§ Work request:
Keep only those lines of the records that include the string "sheet".

Version comparison data
--------------------------------
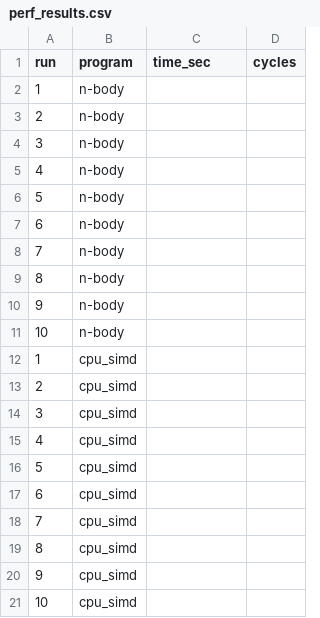
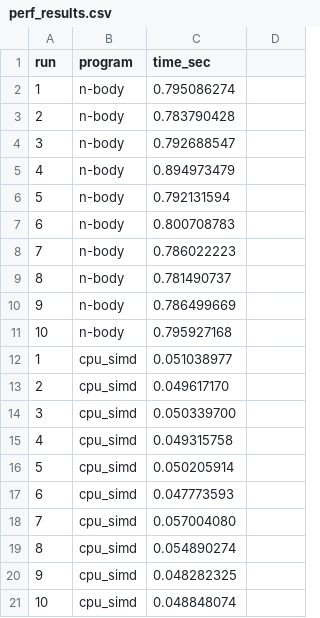
Before and after one commit to karinsmguerrero/kmartinez_fmelendez_jserracin_a2-2026-s1, a CSV file: proyecto_2/results/perf_results.csv, drawn as a sheet.

Commit message:
[Fix] perf time fix

```diff
--- a/proyecto_2/results/perf_results.csv
+++ b/proyecto_2/results/perf_results.csv
@@ -1,21 +1,21 @@
-run,program,time_sec,cycles
-1,n-body,,
-2,n-body,,
-3,n-body,,
-4,n-body,,
-5,n-body,,
-6,n-body,,
-7,n-body,,
-8,n-body,,
-9,n-body,,
-10,n-body,,
-1,cpu_simd,,
-2,cpu_simd,,
-3,cpu_simd,,
-4,cpu_simd,,
-5,cpu_simd,,
-6,cpu_simd,,
-7,cpu_simd,,
-8,cpu_simd,,
-9,cpu_simd,,
-10,cpu_simd,,
+run,program,time_sec
+1,n-body,0.795086274
+2,n-body,0.783790428
+3,n-body,0.792688547
+4,n-body,0.894973479
+5,n-body,0.792131594
+6,n-body,0.800708783
+7,n-body,0.786022223
+8,n-body,0.781490737
+9,n-body,0.786499669
+10,n-body,0.795927168
+1,cpu_simd,0.051038977
+2,cpu_simd,0.049617170
+3,cpu_simd,0.050339700
+4,cpu_simd,0.049315758
+5,cpu_simd,0.050205914
+6,cpu_simd,0.047773593
+7,cpu_simd,0.057004080
+8,cpu_simd,0.054890274
+9,cpu_simd,0.048282325
+10,cpu_simd,0.048848074
```
Also changed, not shown: 1 other file.
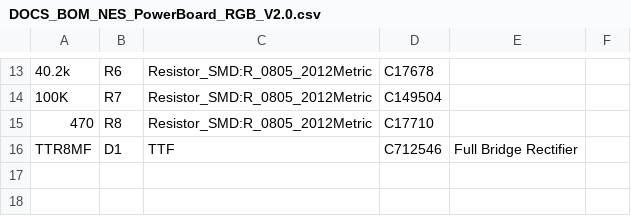
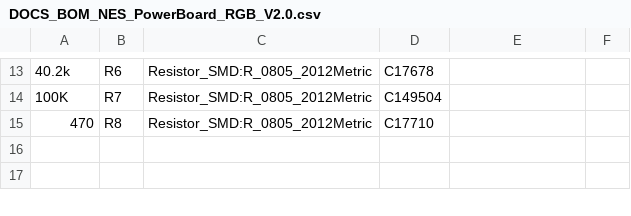
Before and after one commit to ShawMerlin/NES-Power-Module-Redesign, a CSV file: RGB - Genesis 9 Pin Edition/DOCS_BOM_NES_PowerBoard_RGB_V2.0.csv, drawn as a sheet; only a part is shown, gaps mark what is left out; the diff names each change by its address in the sheet, - before the commit and + after, or states it on an @@ line.

Commit message:
Update DOCS_BOM_NES_PowerBoard_RGB_V2.0.csv

```diff
--- a/RGB - Genesis 9 Pin Edition/DOCS_BOM_NES_PowerBoard_RGB_V2.0.csv
+++ b/RGB - Genesis 9 Pin Edition/DOCS_BOM_NES_PowerBoard_RGB_V2.0.csv
-row 16: TTR8MF | D1 | TTF | C712546 | Full Bridge Rectifier
```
--------------------------------
§ Response:
Before and after one commit to karinsmguerrero/kmartinez_fmelendez_jserracin_a2-2026-s1, a CSV file: proyecto_2/results/perf_results.csv, drawn as a sheet.
Before and after one commit to ShawMerlin/NES-Power-Module-Redesign, a CSV file: RGB - Genesis 9 Pin Edition/DOCS_BOM_NES_PowerBoard_RGB_V2.0.csv, drawn as a sheet; only a part is shown, gaps mark what is left out; the diff names each change by its address in the sheet, - before the commit and + after, or states it on an @@ line.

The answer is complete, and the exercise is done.